The problem:
Return the records word for word. Pictures do not belong in the copy.

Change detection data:
- - - -

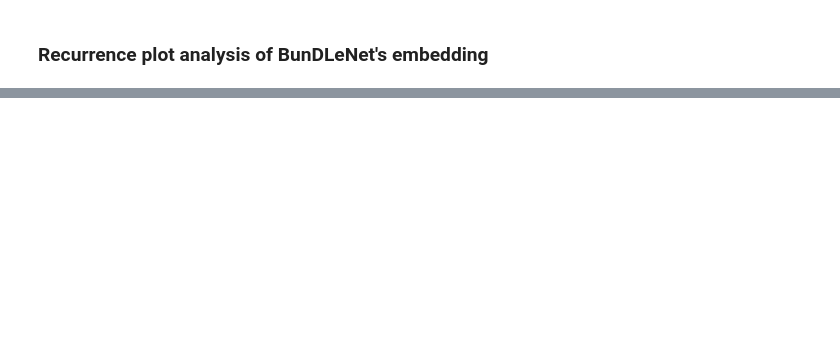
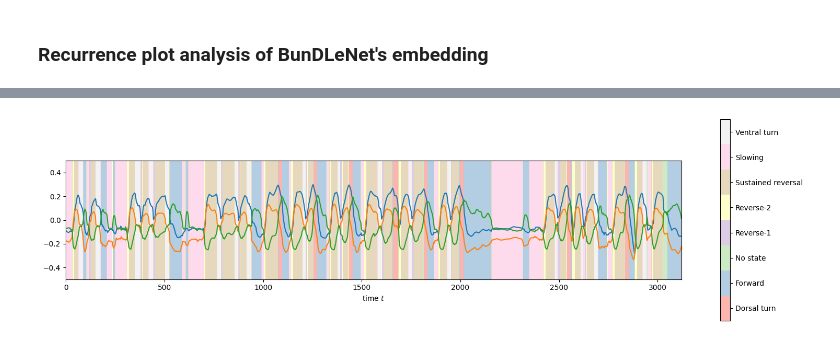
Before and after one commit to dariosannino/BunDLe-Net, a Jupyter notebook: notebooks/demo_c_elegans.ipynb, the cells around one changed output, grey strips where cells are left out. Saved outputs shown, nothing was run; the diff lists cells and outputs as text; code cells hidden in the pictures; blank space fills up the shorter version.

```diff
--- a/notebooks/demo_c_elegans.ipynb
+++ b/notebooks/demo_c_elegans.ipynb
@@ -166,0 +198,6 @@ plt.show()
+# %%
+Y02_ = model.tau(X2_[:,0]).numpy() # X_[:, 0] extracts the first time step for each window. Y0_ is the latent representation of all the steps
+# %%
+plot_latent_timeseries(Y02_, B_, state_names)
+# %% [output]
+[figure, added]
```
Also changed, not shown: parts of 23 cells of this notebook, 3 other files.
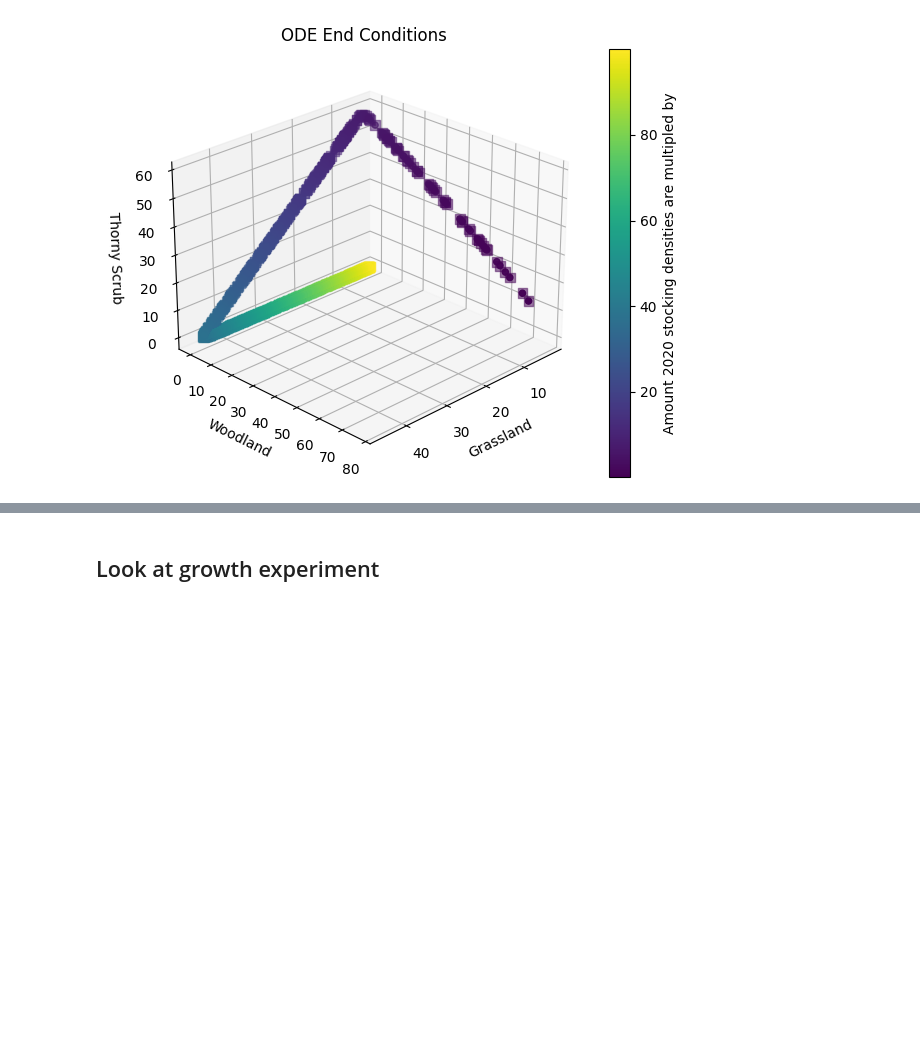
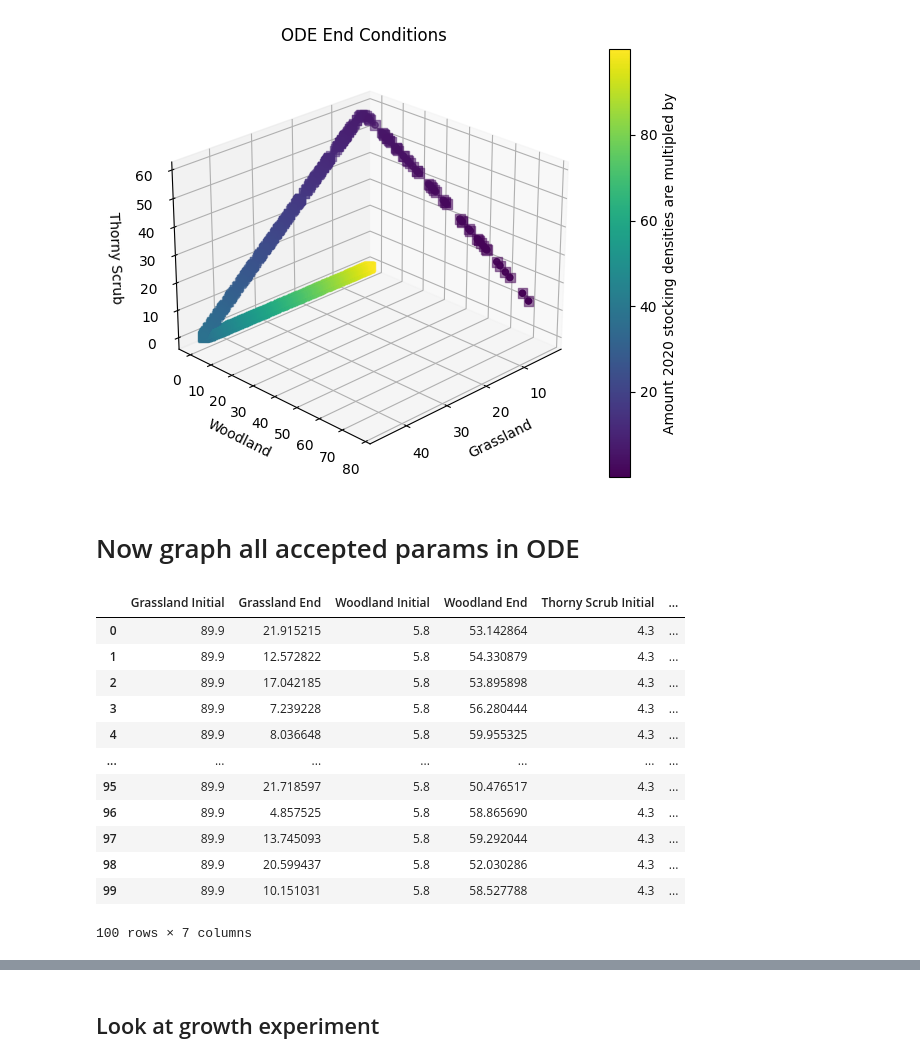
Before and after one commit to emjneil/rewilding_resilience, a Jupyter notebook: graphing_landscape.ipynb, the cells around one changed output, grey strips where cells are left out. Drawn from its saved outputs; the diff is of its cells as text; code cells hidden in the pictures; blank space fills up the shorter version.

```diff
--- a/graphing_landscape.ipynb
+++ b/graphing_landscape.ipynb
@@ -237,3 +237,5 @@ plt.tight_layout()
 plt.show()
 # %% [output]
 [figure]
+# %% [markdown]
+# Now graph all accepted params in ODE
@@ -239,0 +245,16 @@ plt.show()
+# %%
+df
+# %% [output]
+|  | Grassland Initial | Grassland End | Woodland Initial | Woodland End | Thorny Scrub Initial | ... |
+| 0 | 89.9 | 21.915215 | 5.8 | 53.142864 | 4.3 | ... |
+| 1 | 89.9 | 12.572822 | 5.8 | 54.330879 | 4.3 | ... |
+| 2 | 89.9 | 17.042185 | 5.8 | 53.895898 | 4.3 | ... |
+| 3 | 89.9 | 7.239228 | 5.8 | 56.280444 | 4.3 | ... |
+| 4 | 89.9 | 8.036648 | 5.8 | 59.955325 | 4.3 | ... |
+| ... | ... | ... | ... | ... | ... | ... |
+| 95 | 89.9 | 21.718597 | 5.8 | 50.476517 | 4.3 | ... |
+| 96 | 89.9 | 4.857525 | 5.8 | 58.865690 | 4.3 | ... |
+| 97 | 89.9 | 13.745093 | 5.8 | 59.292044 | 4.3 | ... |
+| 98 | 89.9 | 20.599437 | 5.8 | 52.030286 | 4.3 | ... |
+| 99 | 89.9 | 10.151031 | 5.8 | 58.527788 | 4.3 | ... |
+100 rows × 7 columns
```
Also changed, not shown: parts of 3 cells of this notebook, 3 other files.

- - - -

Reply to the task:
Before and after one commit to dariosannino/BunDLe-Net, a Jupyter notebook: notebooks/demo_c_elegans.ipynb, the cells around one changed output, grey strips where cells are left out. Saved outputs shown, nothing was run; the diff lists cells and outputs as text; code cells hidden in the pictures; blank space fills up the shorter version.

```diff
--- a/notebooks/demo_c_elegans.ipynb
+++ b/notebooks/demo_c_elegans.ipynb
@@ -166,0 +198,6 @@ plt.show()
+# %%
+Y02_ = model.tau(X2_[:,0]).numpy() # X_[:, 0] extracts the first time step for each window. Y0_ is the latent representation of all the steps
+# %%
+plot_latent_timeseries(Y02_, B_, state_names)
+# %% [output]
+[figure, added]
```
Also changed, not shown: parts of 23 cells of this notebook, 3 other files.
Before and after one commit to emjneil/rewilding_resilience, a Jupyter notebook: graphing_landscape.ipynb, the cells around one changed output, grey strips where cells are left out. Drawn from its saved outputs; the diff is of its cells as text; code cells hidden in the pictures; blank space fills up the shorter version.

```diff
--- a/graphing_landscape.ipynb
+++ b/graphing_landscape.ipynb
@@ -237,3 +237,5 @@ plt.tight_layout()
 plt.show()
 # %% [output]
 [figure]
+# %% [markdown]
+# Now graph all accepted params in ODE
@@ -239,0 +245,16 @@ plt.show()
+# %%
+df
+# %% [output]
+|  | Grassland Initial | Grassland End | Woodland Initial | Woodland End | Thorny Scrub Initial | ... |
+| 0 | 89.9 | 21.915215 | 5.8 | 53.142864 | 4.3 | ... |
+| 1 | 89.9 | 12.572822 | 5.8 | 54.330879 | 4.3 | ... |
+| 2 | 89.9 | 17.042185 | 5.8 | 53.895898 | 4.3 | ... |
+| 3 | 89.9 | 7.239228 | 5.8 | 56.280444 | 4.3 | ... |
+| 4 | 89.9 | 8.036648 | 5.8 | 59.955325 | 4.3 | ... |
+| ... | ... | ... | ... | ... | ... | ... |
+| 95 | 89.9 | 21.718597 | 5.8 | 50.476517 | 4.3 | ... |
+| 96 | 89.9 | 4.857525 | 5.8 | 58.865690 | 4.3 | ... |
+| 97 | 89.9 | 13.745093 | 5.8 | 59.292044 | 4.3 | ... |
+| 98 | 89.9 | 20.599437 | 5.8 | 52.030286 | 4.3 | ... |
+| 99 | 89.9 | 10.151031 | 5.8 | 58.527788 | 4.3 | ... |
+100 rows × 7 columns
```
Also changed, not shown: parts of 3 cells of this notebook, 3 other files.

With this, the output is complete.